▸ **The records**:
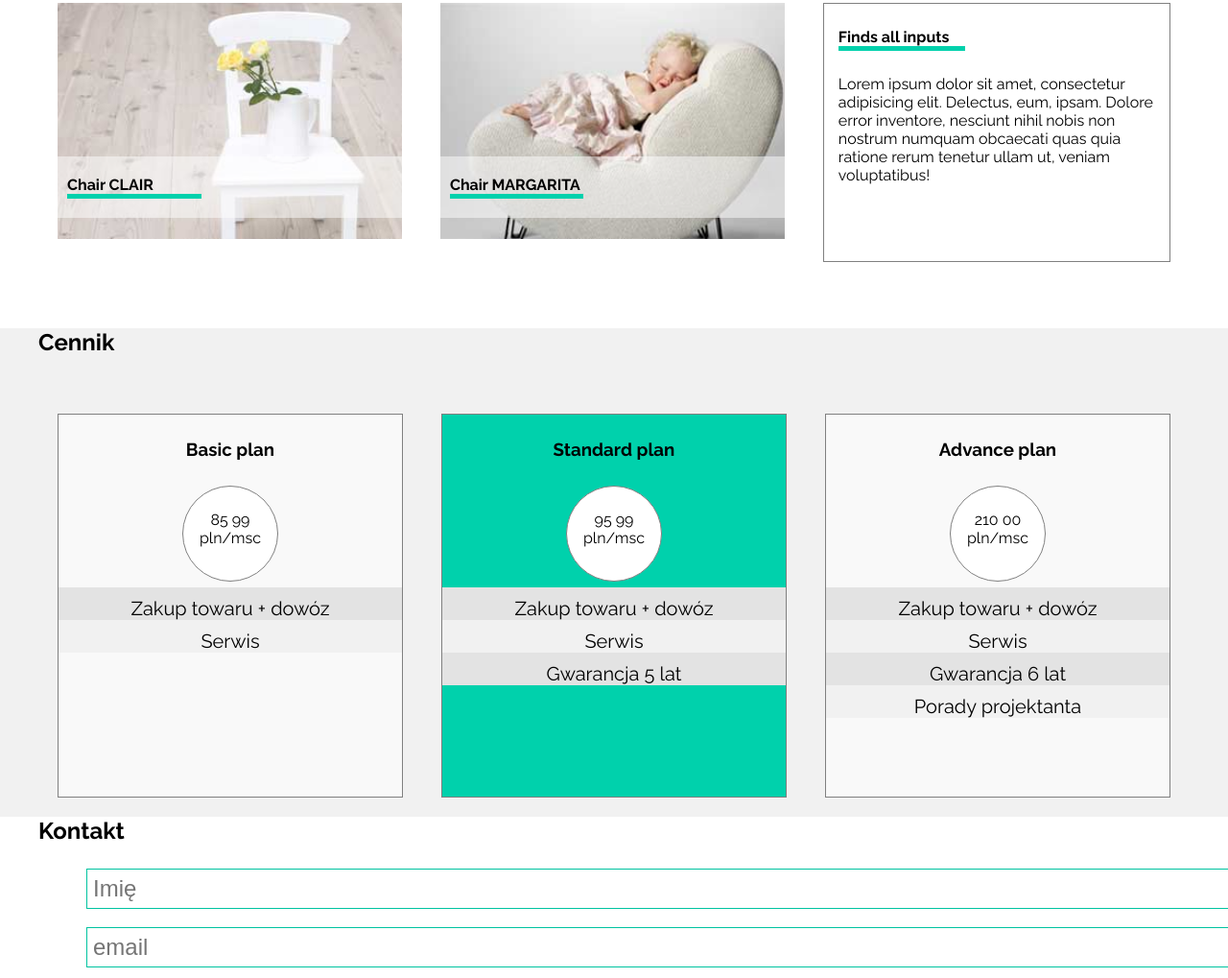
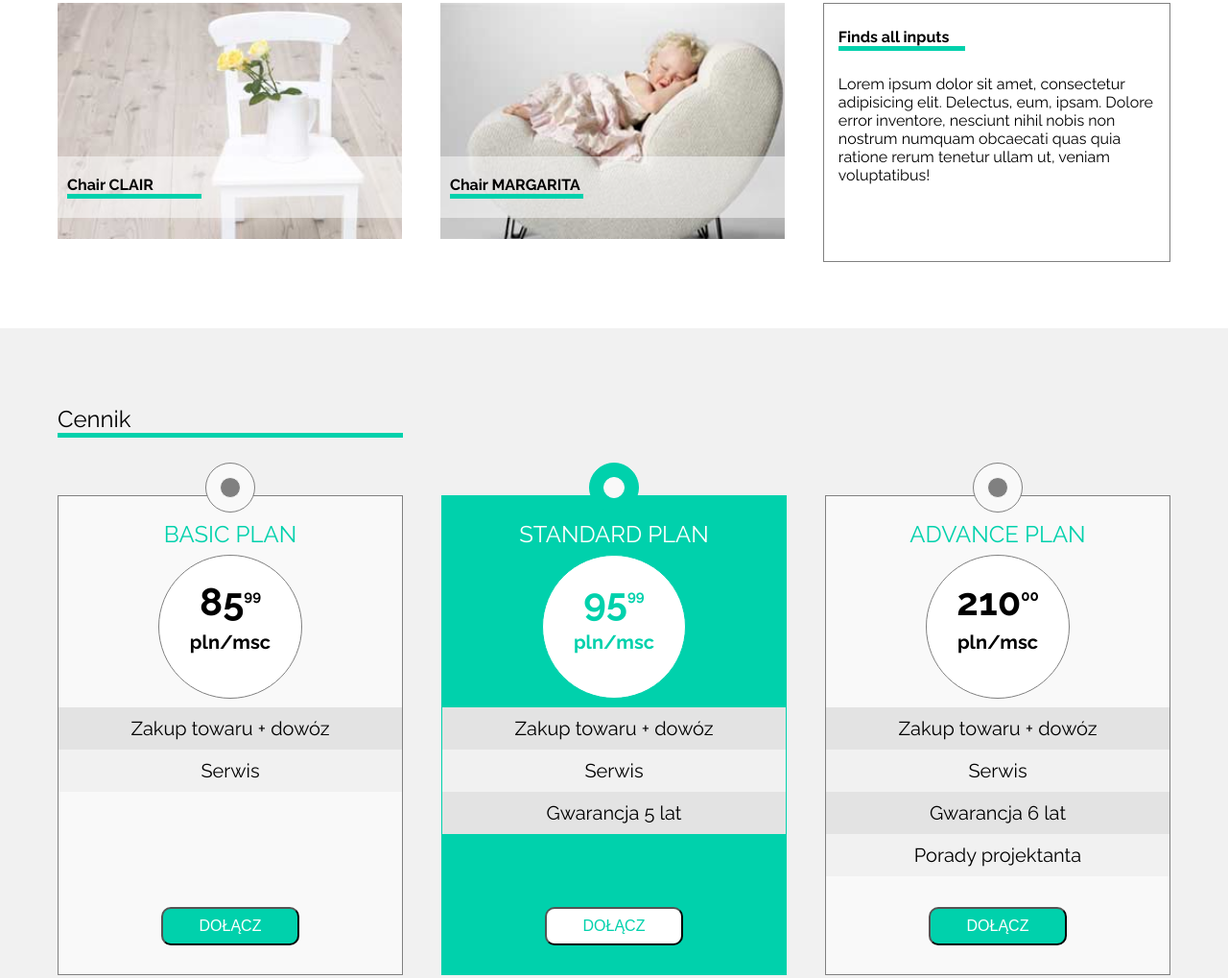
Before and after one commit to pmoskal4/Sit-on-chair, a website: page src/index.html in a window 1280 px wide. Shown: the part 551-1570 px from the top of the page at 96% size. Drawn offline with Linux system fonts and the light colour scheme.

Commit message:
Wystylowana sekcja z cennikiem

```diff
--- a/src/index.html
+++ b/src/index.html
@@ -66,39 +66,43 @@
 
     <section class="site-offer">
         <div class="container">
-            <h2>Cennik</h2>
+            <div class="column">
+                <h2>Cennik</h2>
+            </div>
         </div>
         <div class="container">
             <div class="column">
                 <div class="priceTag">
-                    <h3>Basic plan</h3>
+                    <h3 class="uppercase">Basic plan</h3>
                     <div class="priceCircle">
-                        <p class="price">85 99 <span>pln/msc</span></p>
+                        <p class="price">85<span class="small">99</span><br><span class="currency">pln/msc</span></p>
                     </div>
                     <ul class="options">
                         <li>Zakup towaru + dowóz</li>
                         <li>Serwis</li>
                     </ul>
+                    <input type="submit" name="more" value="Dołącz" class="uppercase">
                 </div>
             </div>
             <div class="column">
                 <div class="priceTag selected">
-                    <h3>Standard plan</h3>
+                    <h3 class="uppercase">Standard plan</h3>
                     <div class="priceCircle">
-                        <p class="price">95 99 <span>pln/msc</span></p>
+                        <p class="price">95<span class="small">99</span><br><span class="currency">pln/msc</span></p>
                     </div>
                     <ul class="options">
                         <li>Zakup towaru + dowóz</li>
                         <li>Serwis</li>
                         <li>Gwarancja 5 lat</li>
                     </ul>
+                    <input type="submit" name="more" value="Dołącz" class="uppercase">
                 </div>
             </div>
             <div class="column">
                 <div class="priceTag">
-                    <h3>Advance plan</h3>
+                    <h3 class="uppercase">Advance plan</h3>
                     <div class="priceCircle">
-                        <p class="price">210 00 <span>pln/msc</span></p>
+                        <p class="price">210<span class="small">00</span><br><span class="currency">pln/msc</span></p>
                     </div>
                     <ul class="options">
                         <li>Zakup towaru + dowóz</li>
@@ -106,6 +110,7 @@
                         <li>Gwarancja 6 lat</li>
                         <li>Porady projektanta</li>
                     </ul>
+                    <input type="submit" name="more" value="Dołącz" class="uppercase">
                 </div>
             </div>
         </div>
--- a/src/styles/components/_offer.scss
+++ b/src/styles/components/_offer.scss
@@ -4,6 +4,21 @@ Site - Offer
 
 .site-offer {
   background-color: #F1F1F1;
+}
+
+.site-offer h2 {
+  margin-top: 40px;
+  margin-left: 20px;
+  font-weight: 400;
+  margin-right: 20px;
+}
+
+.site-offer h2:after {
+  content: "";
+  display: block;
+  background-color: #00D1AC;
+  width: 100%;
+  height: 5px;
 }
 
 .site-offer .container {
@@ -16,13 +31,57 @@ Site - Offer
   width: 33.33%;
 }
 
+.site-offer h3 {
+  color: #00D1AC;
+}
+
 .priceTag {
   text-align: center;
   background-color: #F9F9F9;
-  margin: 20px;
-  height: 400px;
+  margin: 20px 20px 60px 20px;
+  height: 500px;
   border: 1px solid grey;
   position: relative;
+  display: flex;
+  flex-direction: column;
+  justify-content: space-between;
+}
+
+.priceTag:before {
+  content: "";
+  display: block;
+  width: 50px;
+  height: 50px;
+  position: absolute;
+  left: 50%;
+  top: -35px;
+  transform: translateX(-50%);
+  background-color: #F9F9F9;
+  border: 1px solid grey;
+  border-radius: 50%;
+}
+
+.priceTag:after {
+  content: "";
+  display: block;
+  width: 20px;
+  height: 20px;
+  position: absolute;
+  left: 50%;
+  top: -20px;
+  transform: translateX(-50%);
+  background-color: grey;
+  border: 1px solid #F9F9F9;
+  border-radius: 50%;
+}
+
+.priceTag.selected:before {
+  background-color: #00D1AC;
+  border: 1px solid #00D1AC;
+}
+
+.priceTag.selected:after {
+  background-color: #F9F9F9;
 }
 
 .priceTag h3 {
@@ -31,37 +90,62 @@ Site - Offer
   left: 0;
   right: 0;
   margin: auto;
+  font-weight: 400;
+  font-size: 24px;
 }
 
 .priceTag.selected {
   background-color: #00D1AC;
+  border: 1px solid #00D1AC;
+}
+
+.priceTag.selected h3 {
+  color: white;
 }
 
 .priceCircle {
   position: absolute;
-  top: -150px;
+  top: -225px;
   left: 0;
   right: 0;
   bottom: 0;
   margin: auto;
-  width: 100px;
-  height: 100px;
+  width: 150px;
+  height: 150px;
   border: 1px solid grey;
   border-radius: 50%;
   background-color: #fff;
 }
 
+.priceTag.selected .priceCircle {
+  border: 1px solid #00D1AC;
+  color: #00D1AC;
+}
+
 .priceCircle .price {
-  padding-top: 25px;
+  padding-top: 35px;
+  font-size: 40px;
+  font-weight: 700;
+  line-height: 25px;
+}
+
+.priceCircle .price .currency {
+  font-size: 20px;
+}
+
+.priceCircle .price .small {
+  font-size: 15px;
+  position: relative;
+  bottom: 15px;
 }
 
 .options {
-  margin-top: 180px;
+  margin-top: 220px;
   list-style: none;
 }
 
 .options li {
-  padding-top: 10px;
+  padding: 10px;
   font-size: 20px;
 }
 
@@ -72,3 +156,19 @@ Site - Offer
 .options li:nth-child(even) {
   background-color: #F1F1F1;
 }
+
+.priceTag input {
+  font-size: 16px;
+  width: 40%;
+  align-self: center;
+  height: 40px;
+  background-color: #00D1AC;
+  color: #fff;
+  border-radius: 10px;
+  margin-bottom: 30px;
+}
+
+.priceTag.selected input {
+  background-color: #fff;
+  color: #00D1AC;
+}
```
Also changed, not shown: dist/main.css.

▸ **Work instruction**:
State how many lines in the listing above contain "plan". Nothing else is needed.

▸ **Response**:
6